Usability testing is an amazing way to keep your ego in check. Just when you think you’ve designed the most amazing user experience, be sure to watch some real humans try to use it (queue the fresh ego bruises). I’ve found over the years that the problems identified in user testing nearly always involve terminology/copy.
I was recently running a user testing session in which participants were viewing articles that had been recommended to them. They were using a breast cancer information site, and all of the study participants had been diagnosed with breast cancer.
Knowing that some users would want to save articles that were particularly helpful, and delete articles that were off the mark, the software provided both options to users. The problem I observed was with the terminology used for taking these two actions. One button said “Save,” and the other said “Archive.” In observing about 10 users, the vast majority of them weren’t sure what the difference was.
Study participants said things like:
“I guess ‘Save’ is for saving it, and ‘Archive’ is for when you really want to save it for a long time because it’s so valuable.”
“’Archive’ must be for the really good ones, whereas ‘Save’ is just temporary.”
This confusion initially struck me as strange given the ubiquity of “Archive” as a synonym for “Delete,” but I was reminded (again) that I am not the user! I use Gmail every day (where Google has done much over the years to confuse users about how to simply delete messages versus archiving them). Let’s face it… a healthy portion of email is garbage, and it makes no sense, ever, to “archive” garbage.
Where do we put our most precious national treasures such as the Declaration of Independence and the Constitution? In the National Archives, of course! This is not at all the same thing as a dumpster… and it’s no wonder that users get confused when a piece of software conflates the two.
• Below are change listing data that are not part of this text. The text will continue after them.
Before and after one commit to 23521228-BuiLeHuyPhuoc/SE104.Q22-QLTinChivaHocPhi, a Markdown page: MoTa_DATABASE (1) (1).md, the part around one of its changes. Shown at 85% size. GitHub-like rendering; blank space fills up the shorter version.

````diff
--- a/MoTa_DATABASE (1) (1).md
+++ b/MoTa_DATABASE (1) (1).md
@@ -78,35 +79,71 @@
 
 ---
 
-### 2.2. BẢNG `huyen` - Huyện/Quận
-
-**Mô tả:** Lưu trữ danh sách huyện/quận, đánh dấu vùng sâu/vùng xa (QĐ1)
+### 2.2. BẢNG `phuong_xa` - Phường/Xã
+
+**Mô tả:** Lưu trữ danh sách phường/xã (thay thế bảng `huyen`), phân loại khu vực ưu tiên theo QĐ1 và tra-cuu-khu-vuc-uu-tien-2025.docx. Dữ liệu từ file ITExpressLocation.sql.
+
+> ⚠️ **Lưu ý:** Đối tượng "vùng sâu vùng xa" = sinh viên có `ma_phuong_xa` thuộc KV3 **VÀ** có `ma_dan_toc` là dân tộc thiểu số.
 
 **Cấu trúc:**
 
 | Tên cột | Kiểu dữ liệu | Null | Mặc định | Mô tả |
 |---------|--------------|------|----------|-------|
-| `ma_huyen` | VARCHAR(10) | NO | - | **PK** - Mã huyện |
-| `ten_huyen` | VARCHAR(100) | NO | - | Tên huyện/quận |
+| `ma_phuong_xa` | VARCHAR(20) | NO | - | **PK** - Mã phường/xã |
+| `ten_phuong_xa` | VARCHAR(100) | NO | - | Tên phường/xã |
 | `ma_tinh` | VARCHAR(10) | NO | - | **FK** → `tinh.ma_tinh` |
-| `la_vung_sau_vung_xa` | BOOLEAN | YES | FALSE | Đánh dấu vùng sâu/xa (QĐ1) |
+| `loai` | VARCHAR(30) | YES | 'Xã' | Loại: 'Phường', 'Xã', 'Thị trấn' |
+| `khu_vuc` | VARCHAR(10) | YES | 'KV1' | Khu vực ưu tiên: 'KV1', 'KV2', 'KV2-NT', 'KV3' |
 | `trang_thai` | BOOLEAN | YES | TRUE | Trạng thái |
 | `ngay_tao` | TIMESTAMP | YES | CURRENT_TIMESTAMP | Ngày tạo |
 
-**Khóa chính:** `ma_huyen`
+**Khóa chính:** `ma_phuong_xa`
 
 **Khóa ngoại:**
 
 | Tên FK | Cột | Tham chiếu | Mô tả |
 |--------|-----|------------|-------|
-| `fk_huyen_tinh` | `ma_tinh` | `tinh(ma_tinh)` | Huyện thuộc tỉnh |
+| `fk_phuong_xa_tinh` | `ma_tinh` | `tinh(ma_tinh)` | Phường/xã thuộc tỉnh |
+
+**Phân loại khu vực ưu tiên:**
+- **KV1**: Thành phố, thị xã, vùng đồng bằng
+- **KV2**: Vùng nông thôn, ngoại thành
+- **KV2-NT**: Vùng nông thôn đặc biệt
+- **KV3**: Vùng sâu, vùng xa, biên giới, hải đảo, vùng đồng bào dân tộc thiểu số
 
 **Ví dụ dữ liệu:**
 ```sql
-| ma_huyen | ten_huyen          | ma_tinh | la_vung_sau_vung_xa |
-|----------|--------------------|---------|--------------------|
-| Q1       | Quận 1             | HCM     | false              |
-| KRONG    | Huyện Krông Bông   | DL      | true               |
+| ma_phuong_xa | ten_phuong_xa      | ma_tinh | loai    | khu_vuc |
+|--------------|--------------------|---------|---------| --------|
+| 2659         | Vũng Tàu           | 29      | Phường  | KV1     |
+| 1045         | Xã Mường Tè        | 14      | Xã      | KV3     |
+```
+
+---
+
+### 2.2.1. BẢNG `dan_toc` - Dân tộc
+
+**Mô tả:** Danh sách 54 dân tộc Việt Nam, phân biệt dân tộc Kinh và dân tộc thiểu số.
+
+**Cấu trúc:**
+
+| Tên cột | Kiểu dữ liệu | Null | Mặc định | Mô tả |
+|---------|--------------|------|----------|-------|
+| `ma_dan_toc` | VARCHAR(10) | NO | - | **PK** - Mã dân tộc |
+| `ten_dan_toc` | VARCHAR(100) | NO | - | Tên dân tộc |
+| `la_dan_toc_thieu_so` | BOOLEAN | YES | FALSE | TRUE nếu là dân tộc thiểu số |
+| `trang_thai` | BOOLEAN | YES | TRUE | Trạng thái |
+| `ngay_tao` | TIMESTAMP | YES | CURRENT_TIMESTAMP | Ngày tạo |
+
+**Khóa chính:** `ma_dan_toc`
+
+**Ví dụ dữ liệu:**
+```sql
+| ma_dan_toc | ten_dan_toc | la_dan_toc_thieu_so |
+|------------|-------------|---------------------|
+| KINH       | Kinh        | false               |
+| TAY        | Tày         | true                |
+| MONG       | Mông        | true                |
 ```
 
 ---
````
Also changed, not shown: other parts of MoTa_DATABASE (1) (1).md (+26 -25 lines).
Archiving typically is a “soft delete.” The items are not actually being deleted… they are being marked as deleted, and retained indefinitely. Given how cheap Internet-based storage has become, this is pretty standard practice in web software. The reasoning goes something like this: If, down the road, some horrible occurrence transpires that makes us wish we could bring back all those deleted items… thank God we only marked them as deleted instead of actually erasing all trace of them! In other cases there are dependencies in the data that make a “hard delete” problematic. For example, if a system user is deleted… references to that user by other data objects in the application (e.g. “created by username”) may cause problems.
How do we decide between a soft delete (archive) and a hard delete?
A key criterion to evaluate when choosing between a soft and hard delete is whether all instances of the data object have inherent value. In the breast cancer example, high quality articles about my health condition pass this test. I may delete an article that I don’t think is relevant to me, only to realize that it is relevant after a follow-up appointment with my doctor (we see this very thing happen all the time in user research for this website). It improves my user experience if I can go into my “deleted articles” and recover it.
Email, of course, is a counter-example. Here, a true delete is desired because so much email is junk. And it’s important to note that there’s a difference between “junk mail” in the sense of spam, versus email messages that I never want to see again (e.g. idle banter by co-workers about who’s ordering lunch). In the latter case I do NOT want Gmail to think it should start filtering out the senders… which might negatively impact office productivity. While many email messages have value, it’s not the case that ALL of them have value.
Is “Archive” the right word for a soft delete?
An application’s terminology and copy are critical to usability. It’s frightening how quickly poor terminology can lead users astray. On the flip side, I’ve watched seemingly hopeless user experiences be snatched from the jaws of defeat with simple copy changes.
If your application has a real use-case for a soft delete, make this clear to the user with the right word.
In all the user testing I’ve done with people outside of the software industry (i.e. “normal humans”), I’ve rarely encountered a person who equates “archiving” with “throwing away.” On the contrary, “archive” means to store something that’s valuable in a safe place.
While your own user research will inform terminology, words like “inactivate” or “hide” might be more in line with user expectations than “archive.”
Have a terminology suggestion? Think I’m full of it? Leave a comment!